I staunchly refuse to edit code with any tool that requires using a mouse.
That's mostly how I feel, too, though I'm more an emacs man. I use IDEs and appreciate what they can give. I used Eclipse a fair amount back when it was young, but it's gotten so big and complex these days that I shudder at the thought of starting it up. RubyMine gave me many pleasant moments when I used it for a while a couple of years ago. When I use IDEs, I prefer simpler IDEs, such as Dr. Racket or even Dr. Java, to complex ones anyway. They don't generally provide as much support, but they do help. When not helping, they mostly staying out of the way while I am writing code. For me, the key word in Welsh's refusal is require'. If I *need* a mouse or a lot of IDE support just to use a language, that's a sign that the code either isn't telling me everything it should, or there's too much to think about.
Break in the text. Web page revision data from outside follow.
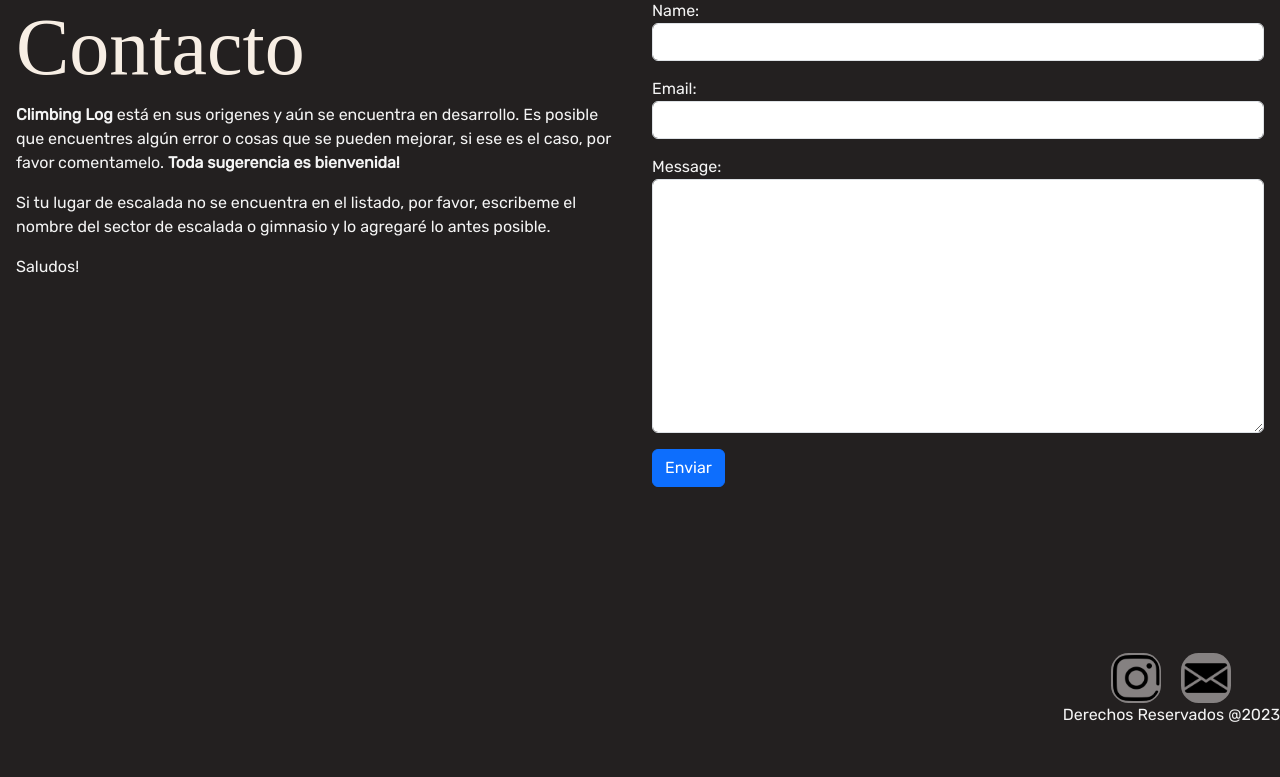
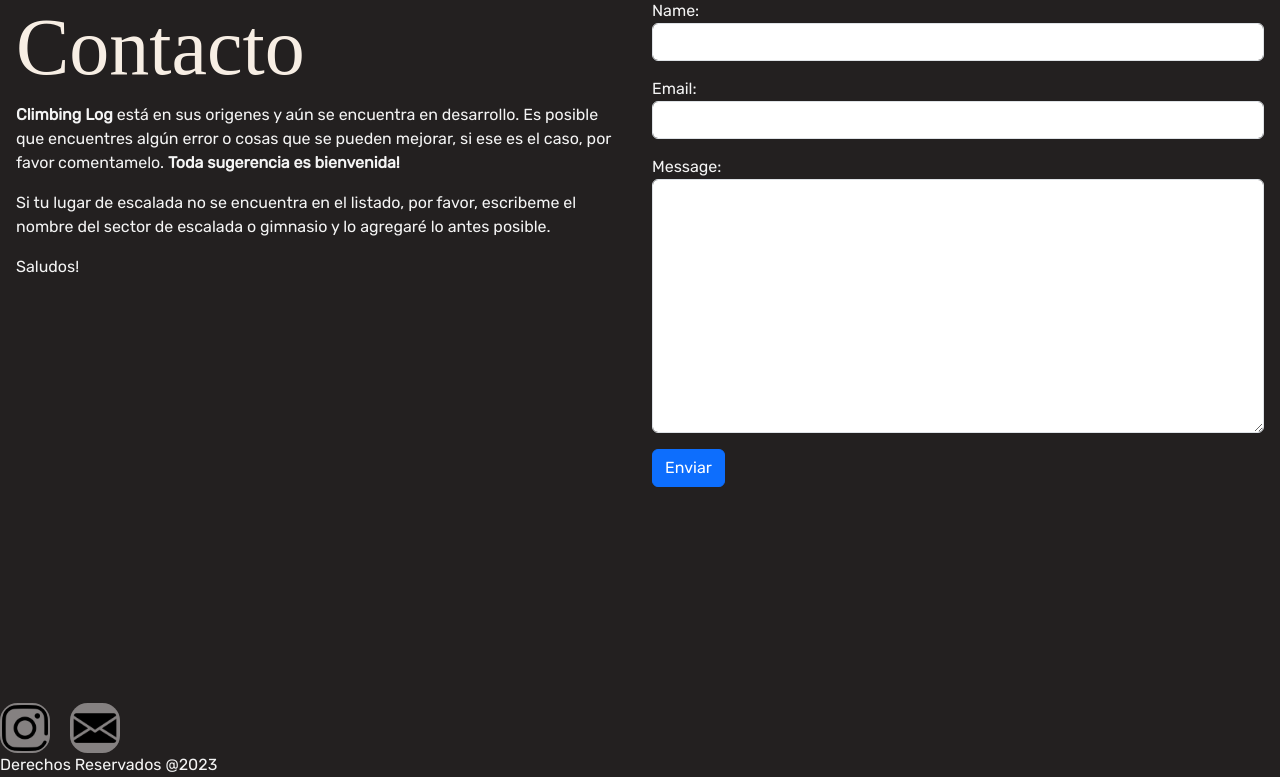
Before and after one commit to NMS47/climbing_log, a Django app: page /contact/ in a window 1280 px wide. Shown: the part 57-834 px from the top of the page. Before the commit the page ends 779 px from the top, so only its background shows below. Run offline with Django 4.2, Linux system fonts and the light colour scheme; some libraries are stand-ins or nearby versions; some web fonts are replaced.

Commit message:
trying to fix footer

```diff
--- a/climb_log_webapp/static/climb_log_webapp/styles.css
+++ b/climb_log_webapp/static/climb_log_webapp/styles.css
@@ -39,15 +39,10 @@ h1 {
 }
 
 footer {
-    position: fixed;
+    position: absolute;
     bottom: 0;
-    right: 0;
-    display: inline;
-    justify-content: center;
-    justify-items: center;
-    text-align: center;
-    margin-top: auto;
-
+    width: 100%;
+    height: 2.5rem;
 }
 
 #ig{
```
Code should speak for itself, and it only say things that the programmer needs to know. -----